Change listing data:
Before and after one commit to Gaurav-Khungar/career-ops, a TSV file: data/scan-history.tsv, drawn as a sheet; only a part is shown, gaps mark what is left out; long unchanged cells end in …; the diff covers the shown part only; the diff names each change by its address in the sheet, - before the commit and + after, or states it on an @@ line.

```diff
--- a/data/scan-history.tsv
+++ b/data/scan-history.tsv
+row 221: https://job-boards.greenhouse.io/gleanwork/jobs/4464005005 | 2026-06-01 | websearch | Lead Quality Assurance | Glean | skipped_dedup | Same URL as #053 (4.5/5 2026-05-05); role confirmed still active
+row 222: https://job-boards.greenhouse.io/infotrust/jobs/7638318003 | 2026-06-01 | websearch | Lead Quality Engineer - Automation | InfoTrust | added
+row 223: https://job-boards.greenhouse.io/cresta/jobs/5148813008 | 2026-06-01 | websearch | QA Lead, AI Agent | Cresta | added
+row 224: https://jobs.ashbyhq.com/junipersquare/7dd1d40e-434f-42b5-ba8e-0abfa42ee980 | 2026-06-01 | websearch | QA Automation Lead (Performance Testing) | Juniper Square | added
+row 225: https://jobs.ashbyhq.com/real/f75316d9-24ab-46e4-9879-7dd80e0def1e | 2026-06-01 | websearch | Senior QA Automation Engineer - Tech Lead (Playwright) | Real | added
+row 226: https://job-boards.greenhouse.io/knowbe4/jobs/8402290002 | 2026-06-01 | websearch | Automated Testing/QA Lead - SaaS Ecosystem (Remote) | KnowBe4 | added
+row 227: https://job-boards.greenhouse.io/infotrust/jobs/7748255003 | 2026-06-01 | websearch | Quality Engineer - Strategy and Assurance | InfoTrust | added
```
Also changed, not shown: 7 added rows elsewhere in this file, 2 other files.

**Problem to work on:**
Output the entire data exactly, line for line.

**Response area:**
Before and after one commit to Gaurav-Khungar/career-ops, a TSV file: data/scan-history.tsv, drawn as a sheet; only a part is shown, gaps mark what is left out; long unchanged cells end in …; the diff covers the shown part only; the diff names each change by its address in the sheet, - before the commit and + after, or states it on an @@ line.

```diff
--- a/data/scan-history.tsv
+++ b/data/scan-history.tsv
+row 221: https://job-boards.greenhouse.io/gleanwork/jobs/4464005005 | 2026-06-01 | websearch | Lead Quality Assurance | Glean | skipped_dedup | Same URL as #053 (4.5/5 2026-05-05); role confirmed still active
+row 222: https://job-boards.greenhouse.io/infotrust/jobs/7638318003 | 2026-06-01 | websearch | Lead Quality Engineer - Automation | InfoTrust | added
+row 223: https://job-boards.greenhouse.io/cresta/jobs/5148813008 | 2026-06-01 | websearch | QA Lead, AI Agent | Cresta | added
+row 224: https://jobs.ashbyhq.com/junipersquare/7dd1d40e-434f-42b5-ba8e-0abfa42ee980 | 2026-06-01 | websearch | QA Automation Lead (Performance Testing) | Juniper Square | added
+row 225: https://jobs.ashbyhq.com/real/f75316d9-24ab-46e4-9879-7dd80e0def1e | 2026-06-01 | websearch | Senior QA Automation Engineer - Tech Lead (Playwright) | Real | added
+row 226: https://job-boards.greenhouse.io/knowbe4/jobs/8402290002 | 2026-06-01 | websearch | Automated Testing/QA Lead - SaaS Ecosystem (Remote) | KnowBe4 | added
+row 227: https://job-boards.greenhouse.io/infotrust/jobs/7748255003 | 2026-06-01 | websearch | Quality Engineer - Strategy and Assurance | InfoTrust | added
```
Also changed, not shown: 7 added rows elsewhere in this file, 2 other files.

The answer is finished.